Listed records —

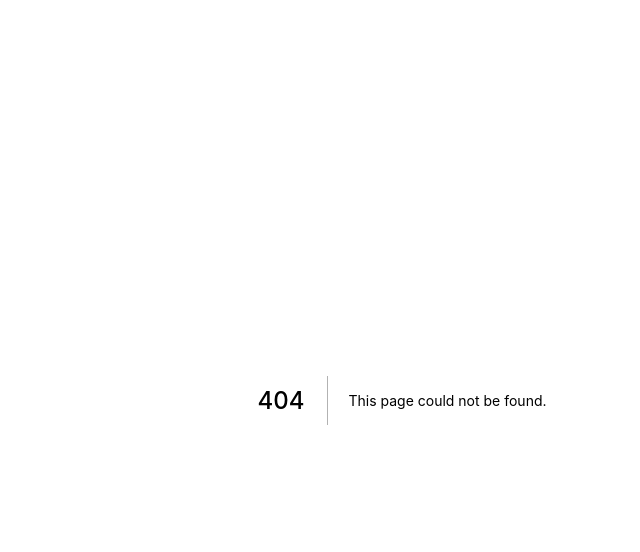
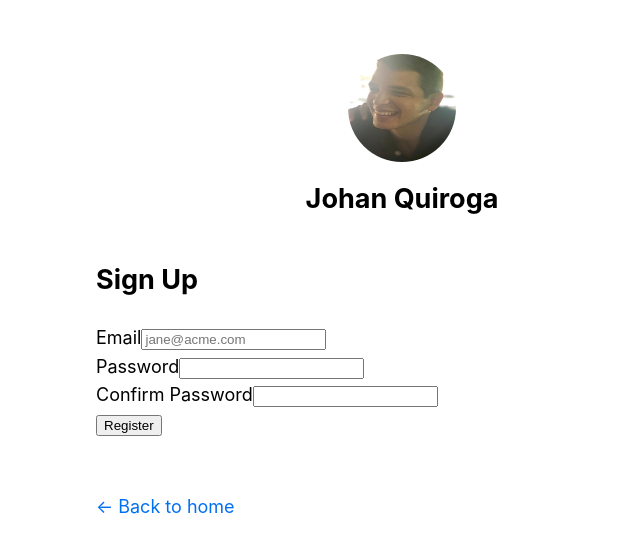
Before and after one commit to johanquiroga/nextjs-blog, a Next.js app: page /register in a window 1280 px wide. Before the commit this address had no page. Shown: the top 552 px of the page, without its empty margins (238-878 px from the left). Built offline with nearby package versions, Linux system fonts and the light colour scheme.

Commit message:
feat: add register page with component test for the form

```diff
--- /dev/null
+++ b/components/register-form.tsx
@@ -0,0 +1,94 @@
+import React from "react";
+import { Field, Form, Formik, ErrorMessage, FormikHelpers } from "formik";
+import * as Yup from "yup";
+
+const RegisterSchema = Yup.object({
+  email: Yup.string()
+    .trim()
+    .lowercase()
+    .required("Work email is required")
+    .email("Please enter a valid email"),
+  password: Yup.string()
+    .required("Password Required")
+    .min(
+      10,
+      "Password must be at least 10 characters long and contain at least 1 number or special character"
+    )
+    .matches(
+      /^(?=.*?[a-zA-Z][0-9])|(?=.*?[-!$%^&*()_+|~=`{}[\]:";'<>?,.\\/|\d])(?=.*?[A-Za-z])/g, // special characters used in this regex were taken from wavely-web
+      "Password must be at least 10 characters long and contain at least 1 number or special character"
+    ),
+  confirmPassword: Yup.string()
+    .required("Password Required")
+    .test("passwords-match", "Both passwords need to be the same", function (
+      value
+    ) {
+      return this.parent.password === value;
+    })
+}).defined();
+
+type RegisterFormValues = Yup.InferType<typeof RegisterSchema>;
+
+type RegisterFormProps = {
+  onSubmit: (data: RegisterFormValues) => void;
+};
+
+export default function RegisterForm({ onSubmit }: RegisterFormProps) {
+  const submitHandler = async (values: RegisterFormValues, { setSubmitting, setFieldError }: FormikHelpers<RegisterFormValues>) => {
+    try {
+      await onSubmit(values);
+    } catch (e) {
+      setFieldError("submitError", e.message);
+    } finally {
+      setSubmitting(false);
+    }
+  };
+  return (
+    <Formik
+      initialValues={{
+        email: "",
+        password: "",
+        confirmPassword: ""
+      }}
+      onSubmit={submitHandler}
+      validationSchema={RegisterSchema}
+    >
+      {({ isValid, isSubmitting }) => (
+        <Form>
+          <div>
+            <label htmlFor="email">Email</label>
+            <Field
+            id="email"
+            name="email"
+            placeholder="jane@acme.com"
+            type="email"
+          />
+            <ErrorMessage name="email" />
+          </div>
+
+          <div>
+            <label htmlFor="password">Password</label>
+            <Field id="password" name="password" type="password" />
+            <ErrorMessage name="password" />
+          </div>
+
+          <div>
+            <label htmlFor="confirmPassword">Confirm Password</label>
+            <Field id="confirmPassword" name="confirmPassword" type="password" />
+            <ErrorMessage name="confirmPassword" />
+          </div>
+
+          <button disabled={!isValid || isSubmitting} type="submit">
+            {!isSubmitting ? (
+              "Register"
+            ) : (
+                <div role="progressbar">
+                  <p>Loading...</p>
+                </div>
+              )}
+          </button>
+        </Form>
+      )}
+    </Formik>
+  );
+}
--- /dev/null
+++ b/pages/register.tsx
@@ -0,0 +1,20 @@
+import Layout, { siteTitle } from '../components/layout';
+import RegisterForm from "../components/register-form";
+
+const wait = (time = 0) => new Promise((resolve) => setTimeout(resolve, time));
+
+export default function RegisterPage() {
+  return (
+    <Layout>
+      <article>
+      <h1>Sign Up</h1>
+      <RegisterForm
+        onSubmit={async (formData) => {
+          await wait(4000);
+          console.log(formData);
+        }}
+      />
+      </article>
+    </Layout>
+  );
+}
```
Also changed, not shown: context/auth.tsx (added, +29 -0 lines), context/index.tsx (added, +7 -0 lines), jest.config.js (added, +24 -0 lines), package.json (+13 -2 lines), setupTests.ts (added, +1 -0 lines), test/test-utils.tsx (added, +17 -0 lines), tsconfig.json (+9 -15 lines), .babelrc (added), 2 other files (tests, documents, lock files or other folders).
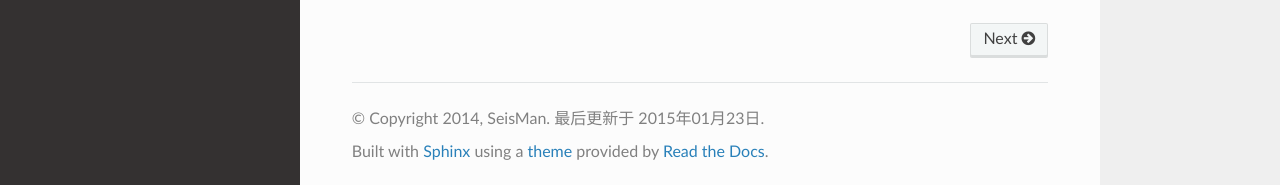
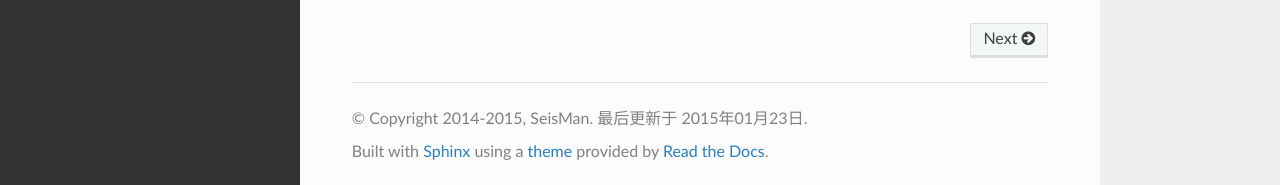
Before and after one commit to seisman/GMT5_Docs, a Sphinx documentation site: the page built from source/index.rst, in a window 1280 px wide and 1273 px high. Shown: the part 1085-1270 px from the top of the window. Built offline with Sphinx 7.4.7 and the Read the Docs theme 2.0.0, drawn with Linux system fonts in a browser that asks for light colours.

Commit message:
copyright to 2015

```diff
--- a/source/conf.py
+++ b/source/conf.py
@@ -39,7 +39,7 @@ master_doc = 'index'
 
 # General information about the project.
 project = 'GMT5参考手册'
-copyright = '2014, SeisMan'
+copyright = '2014-2015, SeisMan'
 
 # The version info for the project you're documenting, acts as replacement for
 # |version| and |release|, also used in various other places throughout the
```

What you should do — Copy the material above in full and exactly, skipping pictures.

Result of this task —
Before and after one commit to johanquiroga/nextjs-blog, a Next.js app: page /register in a window 1280 px wide. Before the commit this address had no page. Shown: the top 552 px of the page, without its empty margins (238-878 px from the left). Built offline with nearby package versions, Linux system fonts and the light colour scheme.

Commit message:
feat: add register page with component test for the form

```diff
--- /dev/null
+++ b/components/register-form.tsx
@@ -0,0 +1,94 @@
+import React from "react";
+import { Field, Form, Formik, ErrorMessage, FormikHelpers } from "formik";
+import * as Yup from "yup";
+
+const RegisterSchema = Yup.object({
+  email: Yup.string()
+    .trim()
+    .lowercase()
+    .required("Work email is required")
+    .email("Please enter a valid email"),
+  password: Yup.string()
+    .required("Password Required")
+    .min(
+      10,
+      "Password must be at least 10 characters long and contain at least 1 number or special character"
+    )
+    .matches(
+      /^(?=.*?[a-zA-Z][0-9])|(?=.*?[-!$%^&*()_+|~=`{}[\]:";'<>?,.\\/|\d])(?=.*?[A-Za-z])/g, // special characters used in this regex were taken from wavely-web
+      "Password must be at least 10 characters long and contain at least 1 number or special character"
+    ),
+  confirmPassword: Yup.string()
+    .required("Password Required")
+    .test("passwords-match", "Both passwords need to be the same", function (
+      value
+    ) {
+      return this.parent.password === value;
+    })
+}).defined();
+
+type RegisterFormValues = Yup.InferType<typeof RegisterSchema>;
+
+type RegisterFormProps = {
+  onSubmit: (data: RegisterFormValues) => void;
+};
+
+export default function RegisterForm({ onSubmit }: RegisterFormProps) {
+  const submitHandler = async (values: RegisterFormValues, { setSubmitting, setFieldError }: FormikHelpers<RegisterFormValues>) => {
+    try {
+      await onSubmit(values);
+    } catch (e) {
+      setFieldError("submitError", e.message);
+    } finally {
+      setSubmitting(false);
+    }
+  };
+  return (
+    <Formik
+      initialValues={{
+        email: "",
+        password: "",
+        confirmPassword: ""
+      }}
+      onSubmit={submitHandler}
+      validationSchema={RegisterSchema}
+    >
+      {({ isValid, isSubmitting }) => (
+        <Form>
+          <div>
+            <label htmlFor="email">Email</label>
+            <Field
+            id="email"
+            name="email"
+            placeholder="jane@acme.com"
+            type="email"
+          />
+            <ErrorMessage name="email" />
+          </div>
+
+          <div>
+            <label htmlFor="password">Password</label>
+            <Field id="password" name="password" type="password" />
+            <ErrorMessage name="password" />
+          </div>
+
+          <div>
+            <label htmlFor="confirmPassword">Confirm Password</label>
+            <Field id="confirmPassword" name="confirmPassword" type="password" />
+            <ErrorMessage name="confirmPassword" />
+          </div>
+
+          <button disabled={!isValid || isSubmitting} type="submit">
+            {!isSubmitting ? (
+              "Register"
+            ) : (
+                <div role="progressbar">
+                  <p>Loading...</p>
+                </div>
+              )}
+          </button>
+        </Form>
+      )}
+    </Formik>
+  );
+}
--- /dev/null
+++ b/pages/register.tsx
@@ -0,0 +1,20 @@
+import Layout, { siteTitle } from '../components/layout';
+import RegisterForm from "../components/register-form";
+
+const wait = (time = 0) => new Promise((resolve) => setTimeout(resolve, time));
+
+export default function RegisterPage() {
+  return (
+    <Layout>
+      <article>
+      <h1>Sign Up</h1>
+      <RegisterForm
+        onSubmit={async (formData) => {
+          await wait(4000);
+          console.log(formData);
+        }}
+      />
+      </article>
+    </Layout>
+  );
+}
```
Also changed, not shown: context/auth.tsx (added, +29 -0 lines), context/index.tsx (added, +7 -0 lines), jest.config.js (added, +24 -0 lines), package.json (+13 -2 lines), setupTests.ts (added, +1 -0 lines), test/test-utils.tsx (added, +17 -0 lines), tsconfig.json (+9 -15 lines), .babelrc (added), 2 other files (tests, documents, lock files or other folders).
Before and after one commit to seisman/GMT5_Docs, a Sphinx documentation site: the page built from source/index.rst, in a window 1280 px wide and 1273 px high. Shown: the part 1085-1270 px from the top of the window. Built offline with Sphinx 7.4.7 and the Read the Docs theme 2.0.0, drawn with Linux system fonts in a browser that asks for light colours.

Commit message:
copyright to 2015

```diff
--- a/source/conf.py
+++ b/source/conf.py
@@ -39,7 +39,7 @@ master_doc = 'index'
 
 # General information about the project.
 project = 'GMT5参考手册'
-copyright = '2014, SeisMan'
+copyright = '2014-2015, SeisMan'
 
 # The version info for the project you're documenting, acts as replacement for
 # |version| and |release|, also used in various other places throughout the
```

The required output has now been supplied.